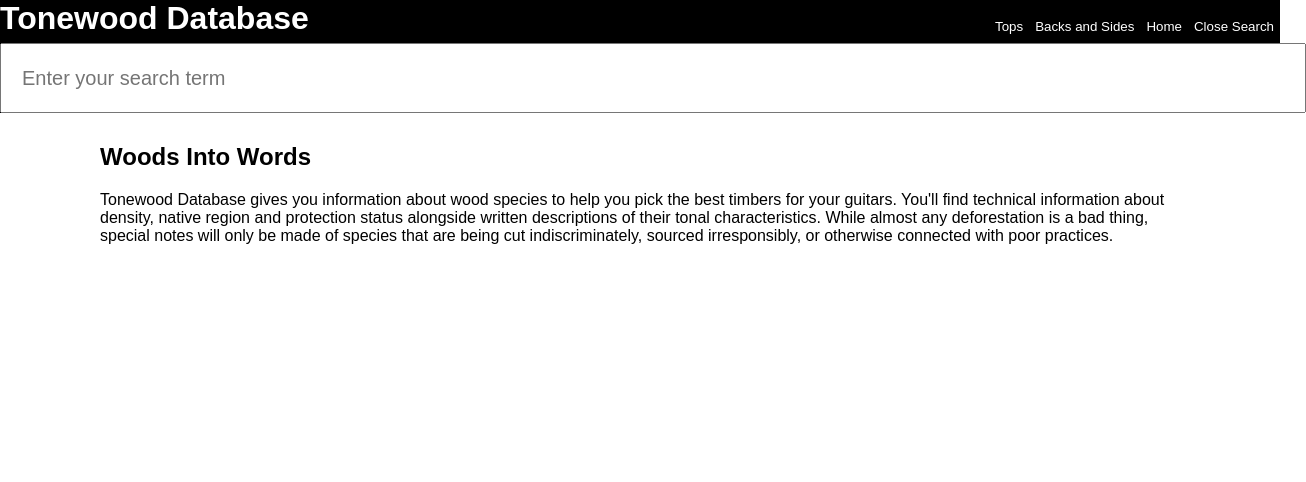
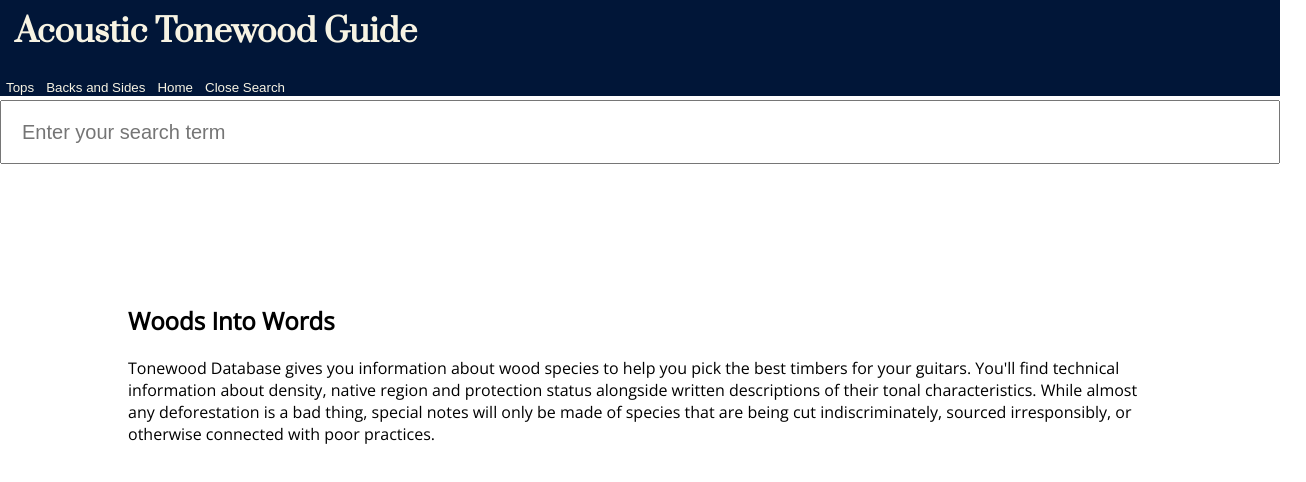
Before and after one commit to tlysecki/tonewoodDB, a React (Create React App) app: page / in a window 1280 px wide. Both pictures are taken after a click on the button "Live Search". Shown: the top 482 px of the page, 1306 px wide, since content can reach past the window. Built offline with nearby package versions, Linux system fonts and the light colour scheme.

Commit message:
lots of styling changes

```diff
--- a/public/index.html
+++ b/public/index.html
@@ -3,7 +3,8 @@
   <head>
     <meta charset="utf-8">
     <meta name="viewport" content="width=device-width, initial-scale=1, shrink-to-fit=no">
-    <title>TDB - Tonewood Database</title>
+    <link href="https://fonts.googleapis.com/css?family=Open+Sans|Prata" rel="stylesheet">
+    <title>The Acoustic Tonewood Guide</title>
   </head>
   <body>
     <noscript>
--- a/src/App.css
+++ b/src/App.css
@@ -1,45 +1,89 @@
-.App {
-  text-align: center;
+@media (max-width: 480px) {
+  .titleSm {
+    display: block;
+  }
+  .titleLg {
+    display: none
+  }
+}
+@media (min-width: 481px) {
+  .titleSm {
+    display: none
+  }
+  .titleLg {
+    display: block
+  }
 }
 
 header {
-  color: white;
-  background-color: black;
+  color: #F7F3E3;
+  background-color: #011638;
+  position: fixed;
+  display: block;
+  width: 100vw;
+  height: 12vh;
 }
 
 .showWoods, .searchResults {
-  padding: 10px 100px 0px 100px;
+  padding: 15vh 10vw 0vh 10vw;
+  font-family: 'Open Sans', sans-serif;
+}
+
+.foundWoods, .tops, .backs {
+  list-style: none;
+}
+
+.woodName {
+  padding: 5px 0px 5px 5px;
+  margin: -15px 0px -15px 0px;
+  border-radius: 3px;
+  font-size: 1.2em;
+}
+
+.woodDetails {
+  font-size: 0.8em;
+  list-style: disc;
+  padding-top: 5px;
 }
 
 .woodName:hover {
   cursor: default;
+  background: linear-gradient(to right, rgba(0,0,0,0.1), rgba(0,0,0,0))
 }
 
 .navButton {
-  margin-top: 11px;
-  background-color: rgba(0,0,0,1);
-  color: white;
+  background-color: rgba(1, 22, 56, 1);
+  color: #F7F3E3;
   border: none;
-  border-radius: 0px;
-  line-height: 100%;
-  height: 4vh;
+  border-radius: 1px;
+  height: 100%;
   overflow: hidden;
 }
 
 .navButton:hover {
-  background-color: rgba(255,255,255,0.8);
+  background: linear-gradient(45deg, rgba(255,255,255,0.3), rgba(0,0,0,0))
 }
 
-.title {
-  display: inline;
+.navButton:focus {
+  outline: none;
+}
+
+.titleLg, .titleSm {
+  font-family: 'Prata', serif;
+  font-size: 2em;
+  padding-left: 15px;
+  margin-top: 10px;
 }
 
 .navigation {
-  display: inline;
-  float: right;
+  display: block;
+  position: absolute;
+  bottom: 0;
+  right: 10;
 }
 
 .woodSearch {
+  margin-top: 100px;
   width: 100vw;
   height: 8vh;
   padding-left: 20px;
--- a/src/App.js
+++ b/src/App.js
@@ -87,20 +87,23 @@ class App extends Component {
     return (
       <div className="container">
         <header>
-          <h1 className="title">Tonewood Database</h1>
+          <h1 className="titleLg">Acoustic Tonewood Guide</h1>
+          <h1 className="titleSm">ATG</h1>
           <nav className="navigation">
             <Link to="/woods/top"><button className="navButton" onClick={this.cancelSearch}>Tops</button></Link>
             <Link to="/woods/back"><button className="navButton" onClick={this.cancelSearch}>Backs and Sides</button></Link>
             <Link to="/"><button className="navButton" onClick={this.cancelSearch}>Home</button></Link>
             <button className="navButton" onClick={this.openSearch}>{searchButton}</button>
           </nav>
-          <input type="text"
-              className="woodSearch"
-              ref="searchText"
-              onKeyUp={() => this.searchWood(this.refs.searchText.value)}
-              placeholder="Enter your search term"
-              style={{ display: this.state.searchOpen ? 'inline-block' : 'none' }} />
         </header>
+        <div className="search">
+          <input type="search"
+            className="woodSearch"
+            ref="searchText"
+            onKeyUp={() => this.searchWood(this.refs.searchText.value)}
+            placeholder="Enter your search term"
+            style={{ display: this.state.searchOpen ? 'inline-block' : 'none' }} />
+        </div>
         <div className="showWoods" style={{ display: this.state.searchOpen && this.state.searchTerm ? 'none' : 'block' }}>
           {this.props.children}
         </div>
--- a/src/index.js
+++ b/src/index.js
@@ -21,7 +21,7 @@ const woods = [
   new WoodType('Spruce, Sitka',true,false,'Picea sitchensis','510','Sitka Spruce is the single most common top wood for acoustics, and its dominance is well-earned. It has proven to be stiff, light, and strong in its fundamental tone. It does take longer to break in, so a brand new guitar may sound a bit sterile. Martin, Taylor, Yamaha all commonly use it for steel-string acoustics, as well as some of the best luthiers. It can be figured; bearclaw Sitka is an eye-catching wood. Sitka Spruce is widely available in North America.'),
   new WoodType('Cedar, Western Red',true,false,'Thuja plicata','350','Mostly found on classical guitars, Western Red Cedar is the most common type of cedar to be used on guitar tops. It isn\'t rare to see it used on a steel-string top, and shines where Sitka Spruce lacks - its overtones are rich and sparkling. It pairs best with players who use a light touch, and will hit an output limit quicker than spruce-topped guitars.'),
   new WoodType('Mahogany',true,true,'Swietenia or Khaya','950','There are many, many sources of mahogany, the most prominent being Central America and Africa. Mostly, their tonal characteristics are the same - plenty of midrange. Mahogany is likely the most common back and sides you\'ll find on solid wood acoustics. It is also the most common hardwood found on guitar tops. It is warm, can show figure, and is a great all-around choice.'),
-  new WoodType('Rosewood, Indian',false,true,'Dalbergia latifolia/sisso','2440','Another classic back and side wood, Indian Rosewood is probably second only to mahogany in popularity. Comparing the two, Indian Rosewood has a broader tonal range, with more depth in the lows and brighter highs, and for that, it is to be a more articulate wood. While more sustainable than Brazilian Rosewood, it should be noted that as of January 1, 2017, all rosewood species were added to the CITES protection list.', ),
+  new WoodType('Rosewood, Indian',false,true,'Dalbergia latifolia/sisso','2440','Another classic back and side wood, Indian Rosewood is probably second only to mahogany in popularity. Comparing the two, Indian Rosewood has a broader tonal range, with more depth in the lows and brighter highs, and for that, it is to be a more articulate wood. While more sustainable than Brazilian Rosewood, it should be noted that as of January 1, 2017, all rosewood species were added to the CITES protection list.'),
   new WoodType('Walnut',true,true,'Juglans regia or nigra','2','Testtesttest'),
   new WoodType('',false,false,'','',''),
   new WoodType('',false,false,'','',''),
```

■ ■ ■ ■ ■

Your assignment:
Pictures are to be excluded; everything else in the records must be reproduced exactly.

Exercise result:
Before and after one commit to tlysecki/tonewoodDB, a React (Create React App) app: page / in a window 1280 px wide. Both pictures are taken after a click on the button "Live Search". Shown: the top 482 px of the page, 1306 px wide, since content can reach past the window. Built offline with nearby package versions, Linux system fonts and the light colour scheme.

Commit message:
lots of styling changes

```diff
--- a/public/index.html
+++ b/public/index.html
@@ -3,7 +3,8 @@
   <head>
     <meta charset="utf-8">
     <meta name="viewport" content="width=device-width, initial-scale=1, shrink-to-fit=no">
-    <title>TDB - Tonewood Database</title>
+    <link href="https://fonts.googleapis.com/css?family=Open+Sans|Prata" rel="stylesheet">
+    <title>The Acoustic Tonewood Guide</title>
   </head>
   <body>
     <noscript>
--- a/src/App.css
+++ b/src/App.css
@@ -1,45 +1,89 @@
-.App {
-  text-align: center;
+@media (max-width: 480px) {
+  .titleSm {
+    display: block;
+  }
+  .titleLg {
+    display: none
+  }
+}
+@media (min-width: 481px) {
+  .titleSm {
+    display: none
+  }
+  .titleLg {
+    display: block
+  }
 }
 
 header {
-  color: white;
-  background-color: black;
+  color: #F7F3E3;
+  background-color: #011638;
+  position: fixed;
+  display: block;
+  width: 100vw;
+  height: 12vh;
 }
 
 .showWoods, .searchResults {
-  padding: 10px 100px 0px 100px;
+  padding: 15vh 10vw 0vh 10vw;
+  font-family: 'Open Sans', sans-serif;
+}
+
+.foundWoods, .tops, .backs {
+  list-style: none;
+}
+
+.woodName {
+  padding: 5px 0px 5px 5px;
+  margin: -15px 0px -15px 0px;
+  border-radius: 3px;
+  font-size: 1.2em;
+}
+
+.woodDetails {
+  font-size: 0.8em;
+  list-style: disc;
+  padding-top: 5px;
 }
 
 .woodName:hover {
   cursor: default;
+  background: linear-gradient(to right, rgba(0,0,0,0.1), rgba(0,0,0,0))
 }
 
 .navButton {
-  margin-top: 11px;
-  background-color: rgba(0,0,0,1);
-  color: white;
+  background-color: rgba(1, 22, 56, 1);
+  color: #F7F3E3;
   border: none;
-  border-radius: 0px;
-  line-height: 100%;
-  height: 4vh;
+  border-radius: 1px;
+  height: 100%;
   overflow: hidden;
 }
 
 .navButton:hover {
-  background-color: rgba(255,255,255,0.8);
+  background: linear-gradient(45deg, rgba(255,255,255,0.3), rgba(0,0,0,0))
 }
 
-.title {
-  display: inline;
+.navButton:focus {
+  outline: none;
+}
+
+.titleLg, .titleSm {
+  font-family: 'Prata', serif;
+  font-size: 2em;
+  padding-left: 15px;
+  margin-top: 10px;
 }
 
 .navigation {
-  display: inline;
-  float: right;
+  display: block;
+  position: absolute;
+  bottom: 0;
+  right: 10;
 }
 
 .woodSearch {
+  margin-top: 100px;
   width: 100vw;
   height: 8vh;
   padding-left: 20px;
--- a/src/App.js
+++ b/src/App.js
@@ -87,20 +87,23 @@ class App extends Component {
     return (
       <div className="container">
         <header>
-          <h1 className="title">Tonewood Database</h1>
+          <h1 className="titleLg">Acoustic Tonewood Guide</h1>
+          <h1 className="titleSm">ATG</h1>
           <nav className="navigation">
             <Link to="/woods/top"><button className="navButton" onClick={this.cancelSearch}>Tops</button></Link>
             <Link to="/woods/back"><button className="navButton" onClick={this.cancelSearch}>Backs and Sides</button></Link>
             <Link to="/"><button className="navButton" onClick={this.cancelSearch}>Home</button></Link>
             <button className="navButton" onClick={this.openSearch}>{searchButton}</button>
           </nav>
-          <input type="text"
-              className="woodSearch"
-              ref="searchText"
-              onKeyUp={() => this.searchWood(this.refs.searchText.value)}
-              placeholder="Enter your search term"
-              style={{ display: this.state.searchOpen ? 'inline-block' : 'none' }} />
         </header>
+        <div className="search">
+          <input type="search"
+            className="woodSearch"
+            ref="searchText"
+            onKeyUp={() => this.searchWood(this.refs.searchText.value)}
+            placeholder="Enter your search term"
+            style={{ display: this.state.searchOpen ? 'inline-block' : 'none' }} />
+        </div>
         <div className="showWoods" style={{ display: this.state.searchOpen && this.state.searchTerm ? 'none' : 'block' }}>
           {this.props.children}
         </div>
--- a/src/index.js
+++ b/src/index.js
@@ -21,7 +21,7 @@ const woods = [
   new WoodType('Spruce, Sitka',true,false,'Picea sitchensis','510','Sitka Spruce is the single most common top wood for acoustics, and its dominance is well-earned. It has proven to be stiff, light, and strong in its fundamental tone. It does take longer to break in, so a brand new guitar may sound a bit sterile. Martin, Taylor, Yamaha all commonly use it for steel-string acoustics, as well as some of the best luthiers. It can be figured; bearclaw Sitka is an eye-catching wood. Sitka Spruce is widely available in North America.'),
   new WoodType('Cedar, Western Red',true,false,'Thuja plicata','350','Mostly found on classical guitars, Western Red Cedar is the most common type of cedar to be used on guitar tops. It isn\'t rare to see it used on a steel-string top, and shines where Sitka Spruce lacks - its overtones are rich and sparkling. It pairs best with players who use a light touch, and will hit an output limit quicker than spruce-topped guitars.'),
   new WoodType('Mahogany',true,true,'Swietenia or Khaya','950','There are many, many sources of mahogany, the most prominent being Central America and Africa. Mostly, their tonal characteristics are the same - plenty of midrange. Mahogany is likely the most common back and sides you\'ll find on solid wood acoustics. It is also the most common hardwood found on guitar tops. It is warm, can show figure, and is a great all-around choice.'),
-  new WoodType('Rosewood, Indian',false,true,'Dalbergia latifolia/sisso','2440','Another classic back and side wood, Indian Rosewood is probably second only to mahogany in popularity. Comparing the two, Indian Rosewood has a broader tonal range, with more depth in the lows and brighter highs, and for that, it is to be a more articulate wood. While more sustainable than Brazilian Rosewood, it should be noted that as of January 1, 2017, all rosewood species were added to the CITES protection list.', ),
+  new WoodType('Rosewood, Indian',false,true,'Dalbergia latifolia/sisso','2440','Another classic back and side wood, Indian Rosewood is probably second only to mahogany in popularity. Comparing the two, Indian Rosewood has a broader tonal range, with more depth in the lows and brighter highs, and for that, it is to be a more articulate wood. While more sustainable than Brazilian Rosewood, it should be noted that as of January 1, 2017, all rosewood species were added to the CITES protection list.'),
   new WoodType('Walnut',true,true,'Juglans regia or nigra','2','Testtesttest'),
   new WoodType('',false,false,'','',''),
   new WoodType('',false,false,'','',''),
```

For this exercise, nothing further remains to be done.